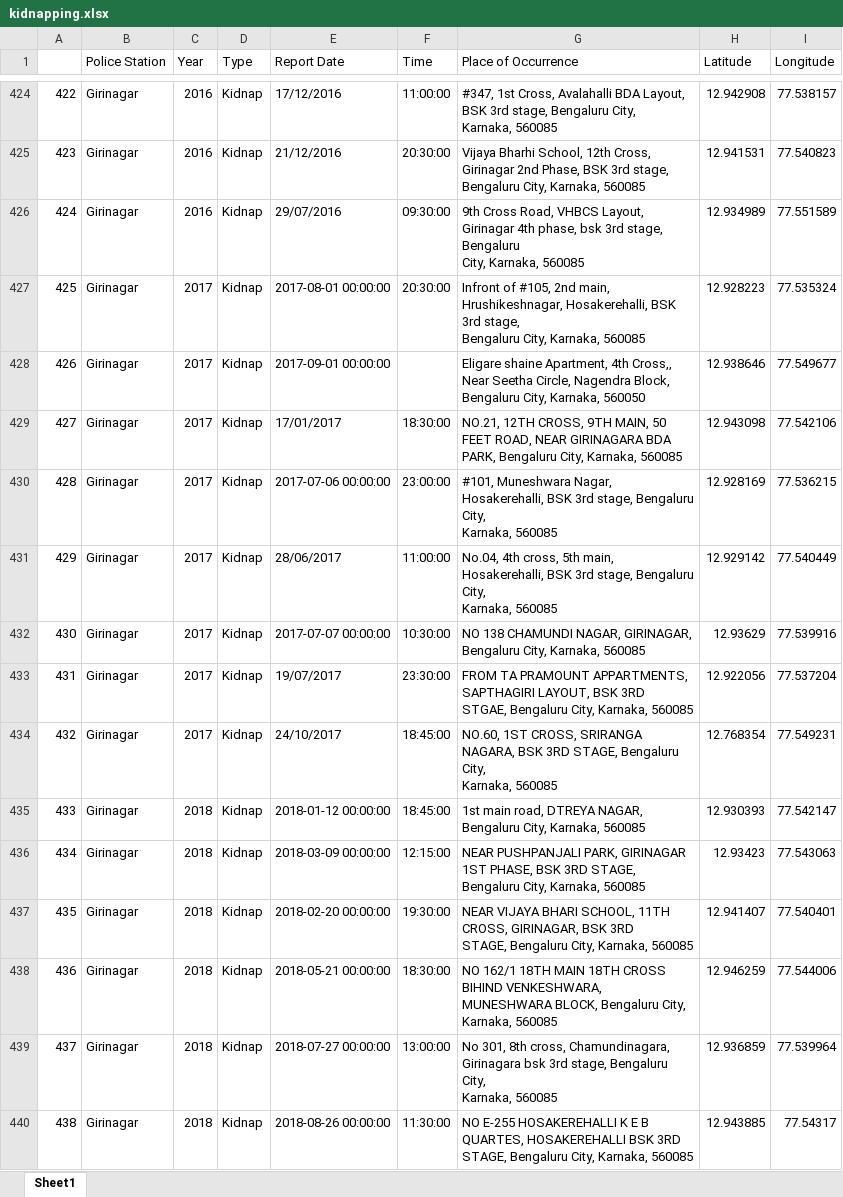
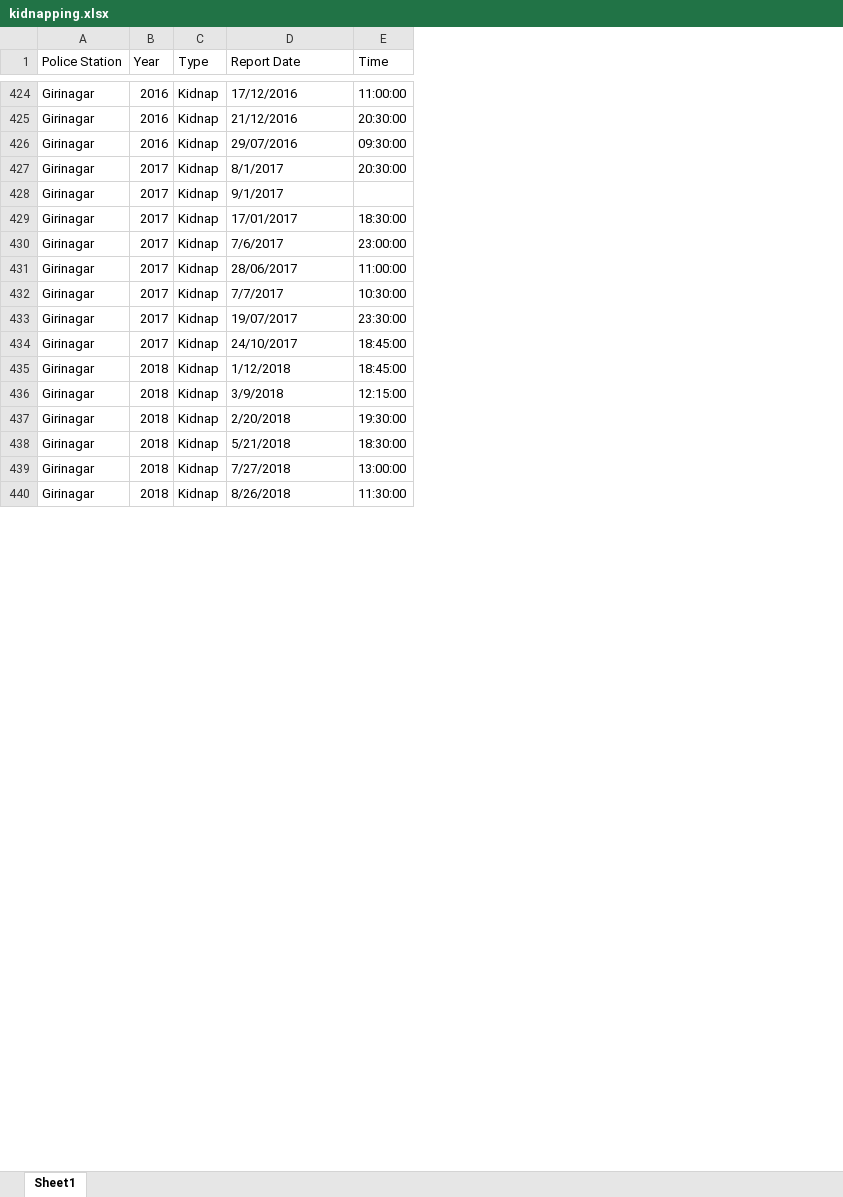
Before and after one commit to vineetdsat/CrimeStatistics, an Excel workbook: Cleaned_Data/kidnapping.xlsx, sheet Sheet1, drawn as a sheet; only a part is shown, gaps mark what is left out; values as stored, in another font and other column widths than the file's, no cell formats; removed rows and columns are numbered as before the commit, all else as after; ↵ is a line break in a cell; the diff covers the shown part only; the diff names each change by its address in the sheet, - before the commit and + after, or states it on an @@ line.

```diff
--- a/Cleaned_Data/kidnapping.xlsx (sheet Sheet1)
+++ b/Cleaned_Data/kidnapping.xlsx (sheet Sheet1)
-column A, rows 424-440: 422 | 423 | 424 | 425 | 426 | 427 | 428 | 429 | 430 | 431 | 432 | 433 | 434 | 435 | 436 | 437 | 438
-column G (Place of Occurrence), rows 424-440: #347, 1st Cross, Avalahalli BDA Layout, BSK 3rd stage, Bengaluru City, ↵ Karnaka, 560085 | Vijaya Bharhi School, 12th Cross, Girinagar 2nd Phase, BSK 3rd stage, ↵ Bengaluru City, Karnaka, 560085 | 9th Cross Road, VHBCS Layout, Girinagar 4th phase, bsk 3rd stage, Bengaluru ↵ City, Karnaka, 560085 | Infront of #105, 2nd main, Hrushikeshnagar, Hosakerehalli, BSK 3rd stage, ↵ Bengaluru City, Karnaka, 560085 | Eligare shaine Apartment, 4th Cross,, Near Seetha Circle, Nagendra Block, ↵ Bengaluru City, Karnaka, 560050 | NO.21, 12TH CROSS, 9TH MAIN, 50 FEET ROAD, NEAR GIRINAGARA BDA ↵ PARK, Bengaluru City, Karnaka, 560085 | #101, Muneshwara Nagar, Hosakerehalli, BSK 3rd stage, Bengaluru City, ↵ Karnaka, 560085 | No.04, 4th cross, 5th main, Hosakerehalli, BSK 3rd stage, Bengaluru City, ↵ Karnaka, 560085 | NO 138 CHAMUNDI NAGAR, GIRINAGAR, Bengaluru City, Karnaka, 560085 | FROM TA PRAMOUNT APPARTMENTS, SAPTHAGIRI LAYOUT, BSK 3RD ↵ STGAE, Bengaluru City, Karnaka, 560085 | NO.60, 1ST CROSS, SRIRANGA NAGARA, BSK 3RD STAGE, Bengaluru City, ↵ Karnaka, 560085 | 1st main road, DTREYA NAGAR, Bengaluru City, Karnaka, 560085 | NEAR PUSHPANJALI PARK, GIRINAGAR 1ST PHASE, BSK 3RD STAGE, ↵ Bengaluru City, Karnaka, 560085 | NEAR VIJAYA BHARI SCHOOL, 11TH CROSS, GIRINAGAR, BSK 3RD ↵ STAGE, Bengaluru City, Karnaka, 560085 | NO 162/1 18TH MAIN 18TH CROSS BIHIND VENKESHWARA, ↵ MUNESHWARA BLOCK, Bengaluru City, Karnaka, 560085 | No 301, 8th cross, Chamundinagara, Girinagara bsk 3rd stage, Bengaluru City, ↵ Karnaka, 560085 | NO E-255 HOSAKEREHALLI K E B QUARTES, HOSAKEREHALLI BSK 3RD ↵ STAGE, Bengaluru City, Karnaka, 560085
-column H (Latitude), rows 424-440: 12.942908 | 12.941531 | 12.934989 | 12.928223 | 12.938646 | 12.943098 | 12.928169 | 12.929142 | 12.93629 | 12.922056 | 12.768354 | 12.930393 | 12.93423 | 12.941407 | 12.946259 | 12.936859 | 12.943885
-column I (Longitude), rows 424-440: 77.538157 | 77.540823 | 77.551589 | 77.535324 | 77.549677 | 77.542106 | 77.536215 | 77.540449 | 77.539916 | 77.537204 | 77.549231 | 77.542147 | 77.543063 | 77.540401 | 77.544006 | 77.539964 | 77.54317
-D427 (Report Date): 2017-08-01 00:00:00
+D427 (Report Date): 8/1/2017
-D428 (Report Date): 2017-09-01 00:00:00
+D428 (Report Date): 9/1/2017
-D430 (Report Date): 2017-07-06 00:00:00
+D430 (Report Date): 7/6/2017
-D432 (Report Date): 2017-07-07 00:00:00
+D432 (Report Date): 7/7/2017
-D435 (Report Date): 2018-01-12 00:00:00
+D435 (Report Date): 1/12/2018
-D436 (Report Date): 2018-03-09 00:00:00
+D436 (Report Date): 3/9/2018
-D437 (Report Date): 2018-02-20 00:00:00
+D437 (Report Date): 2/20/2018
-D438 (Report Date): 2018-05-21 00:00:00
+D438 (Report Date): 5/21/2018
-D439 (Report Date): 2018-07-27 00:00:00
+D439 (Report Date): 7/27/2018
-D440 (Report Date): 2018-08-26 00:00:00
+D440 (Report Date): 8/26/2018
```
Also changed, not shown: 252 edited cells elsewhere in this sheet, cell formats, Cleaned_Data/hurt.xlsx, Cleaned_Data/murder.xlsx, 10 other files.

————————

| Your objective |
Text only, no pictures: copy every entry exactly.

| Solution to the exercise |
Before and after one commit to vineetdsat/CrimeStatistics, an Excel workbook: Cleaned_Data/kidnapping.xlsx, sheet Sheet1, drawn as a sheet; only a part is shown, gaps mark what is left out; values as stored, in another font and other column widths than the file's, no cell formats; removed rows and columns are numbered as before the commit, all else as after; ↵ is a line break in a cell; the diff covers the shown part only; the diff names each change by its address in the sheet, - before the commit and + after, or states it on an @@ line.

```diff
--- a/Cleaned_Data/kidnapping.xlsx (sheet Sheet1)
+++ b/Cleaned_Data/kidnapping.xlsx (sheet Sheet1)
-column A, rows 424-440: 422 | 423 | 424 | 425 | 426 | 427 | 428 | 429 | 430 | 431 | 432 | 433 | 434 | 435 | 436 | 437 | 438
-column G (Place of Occurrence), rows 424-440: #347, 1st Cross, Avalahalli BDA Layout, BSK 3rd stage, Bengaluru City, ↵ Karnaka, 560085 | Vijaya Bharhi School, 12th Cross, Girinagar 2nd Phase, BSK 3rd stage, ↵ Bengaluru City, Karnaka, 560085 | 9th Cross Road, VHBCS Layout, Girinagar 4th phase, bsk 3rd stage, Bengaluru ↵ City, Karnaka, 560085 | Infront of #105, 2nd main, Hrushikeshnagar, Hosakerehalli, BSK 3rd stage, ↵ Bengaluru City, Karnaka, 560085 | Eligare shaine Apartment, 4th Cross,, Near Seetha Circle, Nagendra Block, ↵ Bengaluru City, Karnaka, 560050 | NO.21, 12TH CROSS, 9TH MAIN, 50 FEET ROAD, NEAR GIRINAGARA BDA ↵ PARK, Bengaluru City, Karnaka, 560085 | #101, Muneshwara Nagar, Hosakerehalli, BSK 3rd stage, Bengaluru City, ↵ Karnaka, 560085 | No.04, 4th cross, 5th main, Hosakerehalli, BSK 3rd stage, Bengaluru City, ↵ Karnaka, 560085 | NO 138 CHAMUNDI NAGAR, GIRINAGAR, Bengaluru City, Karnaka, 560085 | FROM TA PRAMOUNT APPARTMENTS, SAPTHAGIRI LAYOUT, BSK 3RD ↵ STGAE, Bengaluru City, Karnaka, 560085 | NO.60, 1ST CROSS, SRIRANGA NAGARA, BSK 3RD STAGE, Bengaluru City, ↵ Karnaka, 560085 | 1st main road, DTREYA NAGAR, Bengaluru City, Karnaka, 560085 | NEAR PUSHPANJALI PARK, GIRINAGAR 1ST PHASE, BSK 3RD STAGE, ↵ Bengaluru City, Karnaka, 560085 | NEAR VIJAYA BHARI SCHOOL, 11TH CROSS, GIRINAGAR, BSK 3RD ↵ STAGE, Bengaluru City, Karnaka, 560085 | NO 162/1 18TH MAIN 18TH CROSS BIHIND VENKESHWARA, ↵ MUNESHWARA BLOCK, Bengaluru City, Karnaka, 560085 | No 301, 8th cross, Chamundinagara, Girinagara bsk 3rd stage, Bengaluru City, ↵ Karnaka, 560085 | NO E-255 HOSAKEREHALLI K E B QUARTES, HOSAKEREHALLI BSK 3RD ↵ STAGE, Bengaluru City, Karnaka, 560085
-column H (Latitude), rows 424-440: 12.942908 | 12.941531 | 12.934989 | 12.928223 | 12.938646 | 12.943098 | 12.928169 | 12.929142 | 12.93629 | 12.922056 | 12.768354 | 12.930393 | 12.93423 | 12.941407 | 12.946259 | 12.936859 | 12.943885
-column I (Longitude), rows 424-440: 77.538157 | 77.540823 | 77.551589 | 77.535324 | 77.549677 | 77.542106 | 77.536215 | 77.540449 | 77.539916 | 77.537204 | 77.549231 | 77.542147 | 77.543063 | 77.540401 | 77.544006 | 77.539964 | 77.54317
-D427 (Report Date): 2017-08-01 00:00:00
+D427 (Report Date): 8/1/2017
-D428 (Report Date): 2017-09-01 00:00:00
+D428 (Report Date): 9/1/2017
-D430 (Report Date): 2017-07-06 00:00:00
+D430 (Report Date): 7/6/2017
-D432 (Report Date): 2017-07-07 00:00:00
+D432 (Report Date): 7/7/2017
-D435 (Report Date): 2018-01-12 00:00:00
+D435 (Report Date): 1/12/2018
-D436 (Report Date): 2018-03-09 00:00:00
+D436 (Report Date): 3/9/2018
-D437 (Report Date): 2018-02-20 00:00:00
+D437 (Report Date): 2/20/2018
-D438 (Report Date): 2018-05-21 00:00:00
+D438 (Report Date): 5/21/2018
-D439 (Report Date): 2018-07-27 00:00:00
+D439 (Report Date): 7/27/2018
-D440 (Report Date): 2018-08-26 00:00:00
+D440 (Report Date): 8/26/2018
```
Also changed, not shown: 252 edited cells elsewhere in this sheet, cell formats, Cleaned_Data/hurt.xlsx, Cleaned_Data/murder.xlsx, 10 other files.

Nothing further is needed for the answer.